Though I’m not overwhelmingly fond of the Ruger American Rifle’s plastic stock, I admit to recognizing the repeatable accuracy these rifles generally provide, having shot several. An early sample used while hunting plains game near the Cape of Africa turned out differently, however. That particular rifle was an early sample chambered in .300 Winchester Magnum, and it was quickly apparent while shooting off a bench prior to the hunt that its trigger didn’t suite me; groups fired from a bench were larger than I liked. At the time, only Timney offered a replacement option. Swapping the trigger cut group sizes substantially – from about 3 inches to 1.5 inches at 100 yards – good enough to shoot out to 300 yards or so with an otherwise unknown rifle.
For a handloader, propellants and charges, bullet designs, seating depths and primers can make a great difference in repeatable accuracy. We get occasional letters here at the office from readers – sometimes long-time handloaders – who wonder why the loads we publish (or those published by bullet or powder manufacturers) don’t shoot well in their hunting rifle/rifles. The fact is, every rifle barrel is different than the one made before it, and the one made after it. Some of these good folks wonder if the trigger is their problem. The common response to such a query is, “Not likely.”
It’s nearly impossible that one handload (or factory load) will perform identically in two rifles, nor should it be expected. Generally, however, if one load shoots well in a given rifle but not in another, experimentation with overall loaded length (or components if need be) will sometimes improve accuracy.
Yes, there are times when replacing a trigger may seem warranted. These include an original trigger that is gritty or stutters when it’s pulled, an unacceptably heavy pull weight that cannot be adjusted, a pull that is inconsistent or too light or one that has too much after-travel. Keep in mind that most of these “maladies” can be adjusted or overcome with practice and good shooting form, both in the field and while testing loads from a bench. Following through with trigger pull is probably the most difficult part of shooting for consistent accuracy, especially when a trigger exhibits overtravel, is gritty or stutters, but getting used to such a trigger takes nothing more than practice, both from a bench and from field positions.
In some situations, an aftermarket trigger is the best and only option. Like the Ruger .300 Winchester previously mention, a Remington XCR II .30-06 that came with an injection-molded stock provided groups that continually measured roughly 4 inches, partly due to the fact that its adjustable trigger would not provide a pull weight of less than 5 pounds, and its stock flexed this way and that. A carbon fiber stock and a Timney trigger turned the expensive rifle into a tack-driver. It too has been used in Africa, and no amount of cash could pry it away.
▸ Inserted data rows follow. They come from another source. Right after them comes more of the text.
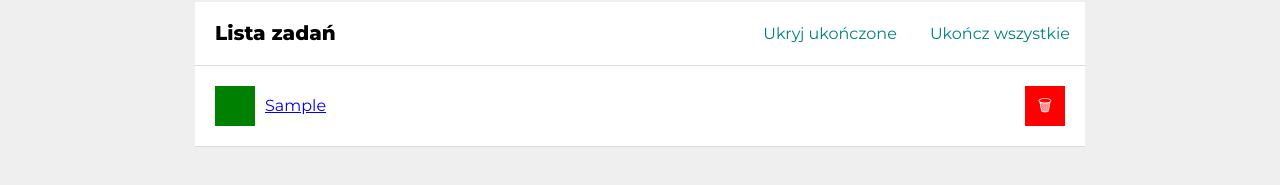
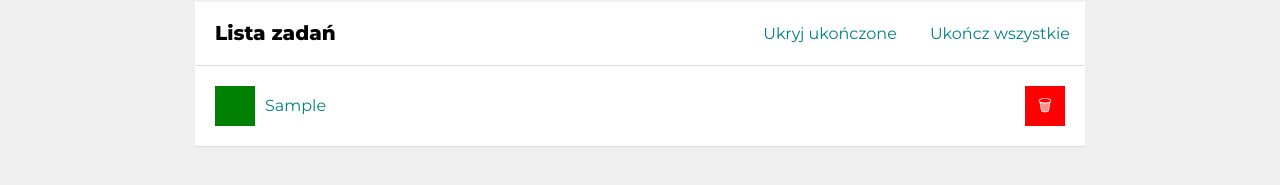
Before and after one commit to WerkaStrong/todo-list-react, a React (Create React App) app: page /#/zadania in a window 1280 px wide. Both pictures are taken after typing "Sample" into the empty fields and a click on the button "Dodaj zadanie". Shown: the part 441-626 px from the top of the page. Built offline with nearby package versions, Linux system fonts and the light colour scheme.

Commit message:
added StyledLink to TasksList

```diff
--- a/src/features/tasks/TasksPage/TasksList/index.js
+++ b/src/features/tasks/TasksPage/TasksList/index.js
@@ -1,8 +1,8 @@
 import React from "react";
 import { useSelector, useDispatch } from "react-redux";
-import { List, Item, Content, Button } from "./styled";
+import { List, Item, Content, Button, StyledLink } from "./styled";
 import { selectTaskByQuery, toggleTaskDone, removeTask, selectHideDone } from "../../tasksSlice";
-import { Link, useLocation } from "react-router-dom";
+import { useLocation } from "react-router-dom";
 import searchQueryParamName from "./searchQueryParamName";
 
 const TaskList = () => {
@@ -26,7 +26,7 @@
             {task.done ? "✔" : ""}
           </Button>
           <Content done={task.done}>
-            <Link to={`/zadania/${task.id}`}>{task.content}</Link>
+            <StyledLink to={`/zadania/${task.id}`}>{task.content}</StyledLink>
           </Content>
           <Button
             onClick={() => dispatch(removeTask(task.id))}
--- a/src/features/tasks/TasksPage/TasksList/styled.js
+++ b/src/features/tasks/TasksPage/TasksList/styled.js
@@ -1,3 +1,4 @@
+import { Link } from "react-router-dom";
 import styled, { css } from "styled-components";
 
 export const List = styled.ul`
@@ -29,6 +30,10 @@
         text-decoration: line-through;
     `}
 `;
+export const StyledLink = styled(Link)`
+    text-decoration:none;
+    color: teal;
+`
 
 export const Button = styled.button`
     border: none;
```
I have also had good luck tightening up groups using Rifle Basix RU-R triggers on several Ruger small-game rifles, to include a Ruger 77/22 .22 Winchester Magnum Rimfire and more than one 77/17 .17 Hornet. This has more to do with a personal philosophy that tiny bullets should provide thumbnail-sized groups, or “minute-of-Rodentia.”